After a gruellingly tiring journey to London in which the train was severely delayed, Douglas missed his connection for returning servicemen to Dover.

After booking into the Hotel du Commerce a visit to the cinema was interrupted by an air raid alert. What his friend and himself were actually witnessing was a bomber raid setting off to England.

A squadron of sixteen German Luftstreitkräfte Gotha bombers had set off from their base on the banks of the River Sambre close to the Belgian /Franco border. Of the sixteen three were lost, possibly shot down and most dropped their deadly cargo on Dover and random places in eastern Kent. Five made it to London in the start of a wave of bombings by fixed wing aircraft to add to the concurrent Zeppelin raids. This was the start of a number of raids where a few aircraft made it as far as London, causing panic amongst the citizens and saw over 300,000 scurrying for shelter at Underground stations.

 A postcard of the German Gotha V bomber (public domain)

A postcard of the German Gotha G5 bomber (public domain)

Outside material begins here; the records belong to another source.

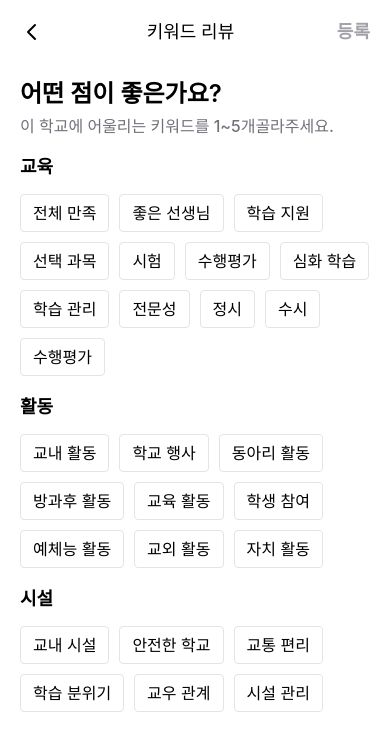
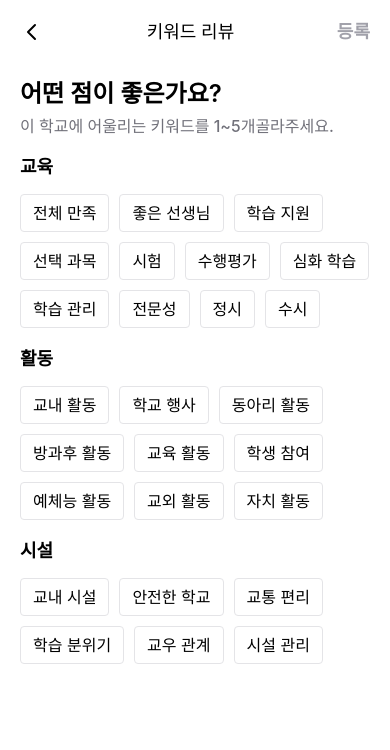
Before and after one commit to MEOGO-DSM/MEOGO_Frontend_V2, a React Native app: screen /KeywordReview in a window 390 px wide. Shown: the top 750 px of the page. Built offline with nearby package versions, Linux system fonts and the light colour scheme.

Commit message:
del :: 중복 내용 제거

```diff
--- a/src/app/dummy/reviewKeywordValue.ts
+++ b/src/app/dummy/reviewKeywordValue.ts
@@ -1,5 +1,5 @@
 export const reviewKeywordValue = [
-    {title: "교육", content: ["전체 만족", "좋은 선생님", "학습 지원", "선택 과목", "시험", "수행평가", "심화 학습", "학습 관리", "전문성", "정시", "수시", "수행평가"]},
+    {title: "교육", content: ["전체 만족", "좋은 선생님", "학습 지원", "선택 과목", "시험", "수행평가", "심화 학습", "학습 관리", "전문성", "정시", "수시"]},
     {title: "활동", content: ["교내 활동", "학교 행사", "동아리 활동", "방과후 활동", "교육 활동", "학생 참여", "예체능 활동", "교외 활동", "자치 활동"]},
     {title: "시설", content: ["교내 시설", "안전한 학교", "교통 편리", "학습 분위기", "교우 관계", "시설 관리"]}
 ]
```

Find out about our connection with Dr Page and an introduction to his diary here